Fashola, however, said the plan will depend on what the ministry gets when the 2017 budget is passed.
Fashola stated this while inspecting rehabilitation work of expansion joints on a section of the Third Mainland Bridge in Lagos.
"We now have a three-year plan affecting over 50 bridges across the country for maintenance, repair and restoration and it is going to cost about N270 billion," he said.
The minister, however, said the plan will depend on what the ministry gets when the 2017 budget is passed.
He said: "Our plan is to start with about N70 billion to N100 billion a year, starting with the very critical ones so that they don’t collapse and then we move to the less critical ones and then to the not too endangered ones.
"We have surveyed all the bridges and we know what is needed and we just need appropriation approval.
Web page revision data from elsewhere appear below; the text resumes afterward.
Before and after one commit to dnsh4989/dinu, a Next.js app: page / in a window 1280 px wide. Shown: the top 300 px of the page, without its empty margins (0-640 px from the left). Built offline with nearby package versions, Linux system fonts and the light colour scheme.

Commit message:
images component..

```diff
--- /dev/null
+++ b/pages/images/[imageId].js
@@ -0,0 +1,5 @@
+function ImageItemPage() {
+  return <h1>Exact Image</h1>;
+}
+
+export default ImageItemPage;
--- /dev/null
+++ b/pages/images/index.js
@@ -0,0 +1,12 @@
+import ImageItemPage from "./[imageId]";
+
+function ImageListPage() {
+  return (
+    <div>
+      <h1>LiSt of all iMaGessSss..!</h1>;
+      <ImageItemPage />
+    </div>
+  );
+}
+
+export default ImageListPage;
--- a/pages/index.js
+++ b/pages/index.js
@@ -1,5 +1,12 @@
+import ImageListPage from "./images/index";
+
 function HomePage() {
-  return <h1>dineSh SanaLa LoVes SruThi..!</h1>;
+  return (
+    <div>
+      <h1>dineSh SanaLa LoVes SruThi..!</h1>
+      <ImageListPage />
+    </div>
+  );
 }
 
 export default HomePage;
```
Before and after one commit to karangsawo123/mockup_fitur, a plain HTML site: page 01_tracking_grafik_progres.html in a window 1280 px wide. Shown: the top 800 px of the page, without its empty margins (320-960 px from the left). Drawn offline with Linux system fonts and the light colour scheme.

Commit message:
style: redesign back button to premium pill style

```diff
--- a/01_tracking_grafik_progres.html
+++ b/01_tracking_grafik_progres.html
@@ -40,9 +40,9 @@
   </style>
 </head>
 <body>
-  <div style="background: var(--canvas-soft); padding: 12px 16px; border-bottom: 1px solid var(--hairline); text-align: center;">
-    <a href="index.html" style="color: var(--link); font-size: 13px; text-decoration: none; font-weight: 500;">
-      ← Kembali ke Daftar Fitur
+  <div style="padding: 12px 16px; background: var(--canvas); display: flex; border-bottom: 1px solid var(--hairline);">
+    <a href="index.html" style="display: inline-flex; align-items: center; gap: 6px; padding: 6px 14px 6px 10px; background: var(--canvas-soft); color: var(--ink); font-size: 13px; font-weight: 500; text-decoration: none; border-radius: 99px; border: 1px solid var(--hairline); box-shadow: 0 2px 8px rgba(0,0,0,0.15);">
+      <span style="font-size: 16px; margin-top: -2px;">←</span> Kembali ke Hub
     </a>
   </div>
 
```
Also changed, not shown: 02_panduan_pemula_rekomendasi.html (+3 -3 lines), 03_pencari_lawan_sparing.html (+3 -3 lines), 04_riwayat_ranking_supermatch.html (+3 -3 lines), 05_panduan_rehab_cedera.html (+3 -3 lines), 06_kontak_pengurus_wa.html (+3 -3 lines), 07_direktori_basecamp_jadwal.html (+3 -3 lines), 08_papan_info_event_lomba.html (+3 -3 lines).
These kinds of assets are difficult to rebuild and our preoccupation now is to keep them in full and useful, repair, and maintenance for them to really achieve their useful life."
According to the minister, the section inspected on Tuesday is an alignment of the Lagos outer ring road.
He said the rehabilitation work was awarded some years back by the federal government when there was an indication of weak alignment on the Lagos Outer Ring Road.
He explained that the "Lagos Outer Ring Road is the beginning of what we turned to the Third Mainland Bridge. It ends just about here (Adeniji axis) from the outer Marina."
Fashola said the rehabilitation work being done by the contractor, Borini Prono Construction Company, was caused by ecological problems, erosion, and sand mining among others.
"So, sections of this road have moved as a result of sub-soil displacement and some work was awarded to correct it, but the contractor was telling me that it hasn’t been completed because they were not paid. So, they just got money when this administration resumed work," he said.
He further explained that "that is only part of the story; the other side of it is that most of the bridges built in the country in the last four to five decades have not been under any form of maintenance, structured or unstructured. What has been happening is that we wait until it gets bad, gets worse, and fails then we come and repair it.
"We intend to change that; you’ve seen what we have done with the Jaji Bridge; the Tambuwal Bridge in Kano, which the federal executive council just approved for repair; all emergency repair work also in Ijora, Lagos. We intend to change that if we get the cooperation from the National Assembly this year."
He added that now that the contractor has been remobilised to site, the rehabilitation is expected to be finished by November 2017.